​Calgary's oil executives are watching the growth of the electric car industry closely.

It was one of the main focuses of the ARC Energy Investment Forum in Calgary on Monday, where major players in oil and gas gathered.

"If we start to see more electric cars that could really change the outlook for oil demand and we really want to understand different perspectives on that issue," said Jackie Forest, director of research with the ARC Energy Research Institute.

Energy materials expert Dr. Linda Nazar said batteries have come a long way in the past few years, and the technology for electric cars is always improving. 

"Many people wouldn't have considered an electric car three or four years ago and now they are because the cars have the range and the cycle life," said Nazar, who works at the University of Waterloo.

"It's really more a question of the infrastructure at this point."

Tesla Charging Fort Macleod

A Tesla electric car charging station in Fort Macleod, Alta. (Robson Fletcher/CBC)

Forrest said the oil industry needs to understand the implications of an electric car boom.

"Not just [by] talking to people in the oil industry, but talking to people in the automotive industry, people who are in the job of understanding consumer trends in automotives and really understanding their perspectives to make sure we're fully aware in what direction some of these alternatives to oil could go in terms of transport," she said.

She added that only in one in 100 cars sold today is electric but sales are up 60 per cent year on year. 

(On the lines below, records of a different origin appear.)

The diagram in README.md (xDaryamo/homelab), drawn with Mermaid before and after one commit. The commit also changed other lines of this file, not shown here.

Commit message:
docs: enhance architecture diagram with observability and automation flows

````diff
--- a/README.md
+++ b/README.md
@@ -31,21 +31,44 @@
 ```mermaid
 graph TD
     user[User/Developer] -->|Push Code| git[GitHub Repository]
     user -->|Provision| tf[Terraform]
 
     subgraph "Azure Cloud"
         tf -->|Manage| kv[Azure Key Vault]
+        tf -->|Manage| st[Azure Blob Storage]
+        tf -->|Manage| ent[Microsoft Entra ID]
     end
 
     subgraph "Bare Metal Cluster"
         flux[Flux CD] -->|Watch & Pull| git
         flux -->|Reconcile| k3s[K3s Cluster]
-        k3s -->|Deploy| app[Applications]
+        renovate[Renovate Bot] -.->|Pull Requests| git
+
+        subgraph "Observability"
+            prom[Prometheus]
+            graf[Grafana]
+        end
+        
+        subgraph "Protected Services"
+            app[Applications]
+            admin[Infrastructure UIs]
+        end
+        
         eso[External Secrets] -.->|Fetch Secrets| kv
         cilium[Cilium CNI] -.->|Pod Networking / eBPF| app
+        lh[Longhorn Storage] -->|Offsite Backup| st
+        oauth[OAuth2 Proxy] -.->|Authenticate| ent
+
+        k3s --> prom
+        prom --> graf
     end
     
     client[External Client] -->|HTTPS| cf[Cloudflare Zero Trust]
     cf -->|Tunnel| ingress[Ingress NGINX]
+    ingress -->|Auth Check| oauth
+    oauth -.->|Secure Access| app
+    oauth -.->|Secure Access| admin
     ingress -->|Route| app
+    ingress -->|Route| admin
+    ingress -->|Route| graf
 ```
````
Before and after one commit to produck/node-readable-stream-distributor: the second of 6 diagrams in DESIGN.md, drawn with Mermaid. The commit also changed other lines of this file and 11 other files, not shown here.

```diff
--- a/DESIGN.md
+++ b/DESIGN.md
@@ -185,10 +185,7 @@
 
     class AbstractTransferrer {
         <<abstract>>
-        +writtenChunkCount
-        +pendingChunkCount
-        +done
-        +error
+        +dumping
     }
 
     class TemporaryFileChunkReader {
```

But the biggest barrier, of course, is still the price — base models of Ford and Nissan electric cars start in the low $30,000s, while a Tesla Model 3 starts at more than $47,000.

With files from the CBC's Dan McGarvey